-- Your task --
The result should be every line in the data below that carries the string "public".
=== Section Start ===
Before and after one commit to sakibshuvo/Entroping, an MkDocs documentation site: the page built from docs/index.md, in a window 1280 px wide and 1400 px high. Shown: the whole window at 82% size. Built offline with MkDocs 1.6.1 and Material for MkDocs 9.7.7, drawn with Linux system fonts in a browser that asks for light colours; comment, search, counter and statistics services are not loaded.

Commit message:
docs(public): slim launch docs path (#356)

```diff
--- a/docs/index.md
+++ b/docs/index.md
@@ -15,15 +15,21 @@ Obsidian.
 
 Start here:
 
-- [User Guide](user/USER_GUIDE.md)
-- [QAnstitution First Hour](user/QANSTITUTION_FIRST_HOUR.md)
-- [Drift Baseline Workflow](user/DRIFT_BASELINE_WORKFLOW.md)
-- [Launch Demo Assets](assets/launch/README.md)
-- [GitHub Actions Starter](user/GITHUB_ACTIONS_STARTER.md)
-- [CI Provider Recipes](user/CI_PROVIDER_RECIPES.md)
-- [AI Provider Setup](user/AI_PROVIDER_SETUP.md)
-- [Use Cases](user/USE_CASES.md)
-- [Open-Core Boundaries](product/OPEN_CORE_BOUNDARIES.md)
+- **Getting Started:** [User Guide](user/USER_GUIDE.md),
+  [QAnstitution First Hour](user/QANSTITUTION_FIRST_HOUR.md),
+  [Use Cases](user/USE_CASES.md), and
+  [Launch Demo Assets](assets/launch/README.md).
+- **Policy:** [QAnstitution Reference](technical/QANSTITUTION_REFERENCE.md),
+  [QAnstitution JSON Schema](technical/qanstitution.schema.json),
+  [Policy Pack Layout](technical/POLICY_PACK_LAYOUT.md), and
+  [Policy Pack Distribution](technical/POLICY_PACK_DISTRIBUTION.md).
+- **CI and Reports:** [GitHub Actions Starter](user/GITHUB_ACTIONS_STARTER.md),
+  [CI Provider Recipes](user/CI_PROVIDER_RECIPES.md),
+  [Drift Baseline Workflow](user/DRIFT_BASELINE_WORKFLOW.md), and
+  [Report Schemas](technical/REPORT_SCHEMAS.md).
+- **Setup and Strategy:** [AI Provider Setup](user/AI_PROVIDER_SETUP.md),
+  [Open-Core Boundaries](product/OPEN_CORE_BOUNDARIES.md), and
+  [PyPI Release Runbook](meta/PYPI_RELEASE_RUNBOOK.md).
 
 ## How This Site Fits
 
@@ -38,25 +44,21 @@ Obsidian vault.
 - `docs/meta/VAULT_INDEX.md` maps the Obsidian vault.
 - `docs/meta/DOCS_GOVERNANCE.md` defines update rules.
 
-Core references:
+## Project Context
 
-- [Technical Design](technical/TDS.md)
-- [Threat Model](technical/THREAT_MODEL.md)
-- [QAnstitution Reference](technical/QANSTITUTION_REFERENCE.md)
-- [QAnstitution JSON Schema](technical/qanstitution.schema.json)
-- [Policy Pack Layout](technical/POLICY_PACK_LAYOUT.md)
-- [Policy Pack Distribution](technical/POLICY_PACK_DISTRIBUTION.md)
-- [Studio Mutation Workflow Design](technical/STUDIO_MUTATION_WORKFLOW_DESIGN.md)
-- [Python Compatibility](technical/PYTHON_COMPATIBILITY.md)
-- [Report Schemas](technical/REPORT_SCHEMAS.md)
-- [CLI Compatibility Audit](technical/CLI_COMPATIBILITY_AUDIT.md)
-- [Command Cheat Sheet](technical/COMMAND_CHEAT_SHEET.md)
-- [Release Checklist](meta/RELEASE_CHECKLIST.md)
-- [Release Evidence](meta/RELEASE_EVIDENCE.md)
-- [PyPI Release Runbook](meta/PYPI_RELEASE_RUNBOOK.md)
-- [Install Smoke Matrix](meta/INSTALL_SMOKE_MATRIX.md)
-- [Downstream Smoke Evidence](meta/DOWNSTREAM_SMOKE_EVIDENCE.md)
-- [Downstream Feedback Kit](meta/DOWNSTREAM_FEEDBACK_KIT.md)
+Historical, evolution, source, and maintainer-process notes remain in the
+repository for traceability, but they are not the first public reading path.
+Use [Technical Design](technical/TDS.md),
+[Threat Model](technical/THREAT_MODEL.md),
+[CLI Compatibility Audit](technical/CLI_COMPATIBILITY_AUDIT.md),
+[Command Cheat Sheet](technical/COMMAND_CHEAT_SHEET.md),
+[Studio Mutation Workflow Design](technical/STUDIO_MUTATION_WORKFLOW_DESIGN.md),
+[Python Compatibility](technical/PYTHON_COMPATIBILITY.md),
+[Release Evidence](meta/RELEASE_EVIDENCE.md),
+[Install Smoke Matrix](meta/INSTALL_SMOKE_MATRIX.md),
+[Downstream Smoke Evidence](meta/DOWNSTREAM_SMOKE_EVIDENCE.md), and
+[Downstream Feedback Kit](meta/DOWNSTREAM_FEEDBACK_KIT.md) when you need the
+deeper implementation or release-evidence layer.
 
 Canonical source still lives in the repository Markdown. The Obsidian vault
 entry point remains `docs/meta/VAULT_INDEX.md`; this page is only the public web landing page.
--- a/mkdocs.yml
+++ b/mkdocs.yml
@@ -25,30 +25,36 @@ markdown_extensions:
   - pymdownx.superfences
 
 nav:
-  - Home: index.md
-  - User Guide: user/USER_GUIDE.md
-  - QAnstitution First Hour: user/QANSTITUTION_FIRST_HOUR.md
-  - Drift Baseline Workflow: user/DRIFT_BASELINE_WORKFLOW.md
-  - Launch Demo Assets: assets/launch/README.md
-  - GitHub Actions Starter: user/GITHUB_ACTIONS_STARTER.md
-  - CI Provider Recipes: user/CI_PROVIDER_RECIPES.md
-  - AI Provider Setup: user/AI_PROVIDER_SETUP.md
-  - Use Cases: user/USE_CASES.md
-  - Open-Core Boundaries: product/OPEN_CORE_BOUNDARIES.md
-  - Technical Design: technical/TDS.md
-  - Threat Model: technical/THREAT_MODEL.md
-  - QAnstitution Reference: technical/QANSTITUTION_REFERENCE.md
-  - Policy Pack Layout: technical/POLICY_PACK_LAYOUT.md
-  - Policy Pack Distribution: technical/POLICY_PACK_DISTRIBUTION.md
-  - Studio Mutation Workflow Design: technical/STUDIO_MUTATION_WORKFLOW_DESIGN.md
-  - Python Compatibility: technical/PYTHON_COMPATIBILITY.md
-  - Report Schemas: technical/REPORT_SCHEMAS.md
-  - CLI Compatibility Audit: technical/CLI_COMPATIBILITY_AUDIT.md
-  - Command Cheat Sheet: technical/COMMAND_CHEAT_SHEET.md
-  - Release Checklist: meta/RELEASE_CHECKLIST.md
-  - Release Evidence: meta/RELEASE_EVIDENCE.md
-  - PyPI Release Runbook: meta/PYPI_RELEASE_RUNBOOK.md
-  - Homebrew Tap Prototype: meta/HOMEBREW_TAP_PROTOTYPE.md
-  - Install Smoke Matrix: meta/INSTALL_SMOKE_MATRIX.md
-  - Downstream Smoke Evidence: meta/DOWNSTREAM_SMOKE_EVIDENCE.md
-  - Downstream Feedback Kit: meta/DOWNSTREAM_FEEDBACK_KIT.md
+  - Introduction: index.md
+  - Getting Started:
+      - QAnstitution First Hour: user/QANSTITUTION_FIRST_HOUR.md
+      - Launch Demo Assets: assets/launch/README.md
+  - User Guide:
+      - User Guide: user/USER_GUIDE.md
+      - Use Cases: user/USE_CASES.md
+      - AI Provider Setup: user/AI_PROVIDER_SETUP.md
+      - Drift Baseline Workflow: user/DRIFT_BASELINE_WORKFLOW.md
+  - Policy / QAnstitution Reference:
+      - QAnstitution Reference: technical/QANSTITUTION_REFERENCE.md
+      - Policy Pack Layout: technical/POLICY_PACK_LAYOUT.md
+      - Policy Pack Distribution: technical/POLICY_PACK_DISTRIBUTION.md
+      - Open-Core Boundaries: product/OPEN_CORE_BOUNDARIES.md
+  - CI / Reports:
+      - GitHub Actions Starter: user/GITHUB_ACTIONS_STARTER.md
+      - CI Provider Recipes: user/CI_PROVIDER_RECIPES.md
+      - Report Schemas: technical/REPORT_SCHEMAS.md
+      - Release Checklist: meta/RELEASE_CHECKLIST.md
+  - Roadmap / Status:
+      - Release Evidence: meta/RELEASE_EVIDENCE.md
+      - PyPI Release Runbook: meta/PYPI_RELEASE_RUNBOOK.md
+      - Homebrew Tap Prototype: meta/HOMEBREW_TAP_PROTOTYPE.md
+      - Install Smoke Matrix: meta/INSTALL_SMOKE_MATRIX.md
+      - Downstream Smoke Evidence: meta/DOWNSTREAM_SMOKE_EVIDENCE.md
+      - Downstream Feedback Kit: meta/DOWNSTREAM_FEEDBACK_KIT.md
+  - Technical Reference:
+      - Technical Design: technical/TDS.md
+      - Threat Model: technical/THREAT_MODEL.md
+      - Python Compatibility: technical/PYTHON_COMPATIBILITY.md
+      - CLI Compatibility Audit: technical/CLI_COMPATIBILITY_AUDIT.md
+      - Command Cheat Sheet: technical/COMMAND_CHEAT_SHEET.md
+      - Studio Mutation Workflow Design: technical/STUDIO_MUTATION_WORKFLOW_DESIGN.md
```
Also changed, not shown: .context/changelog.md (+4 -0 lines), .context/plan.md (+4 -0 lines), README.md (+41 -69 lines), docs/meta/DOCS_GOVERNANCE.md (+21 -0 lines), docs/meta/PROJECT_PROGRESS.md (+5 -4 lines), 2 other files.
=== Section End ===
-- Result of this task --
docs(public): slim launch docs path (#356)
+repository for traceability, but they are not the first public reading path.
 entry point remains `docs/meta/VAULT_INDEX.md`; this page is only the public web landing page.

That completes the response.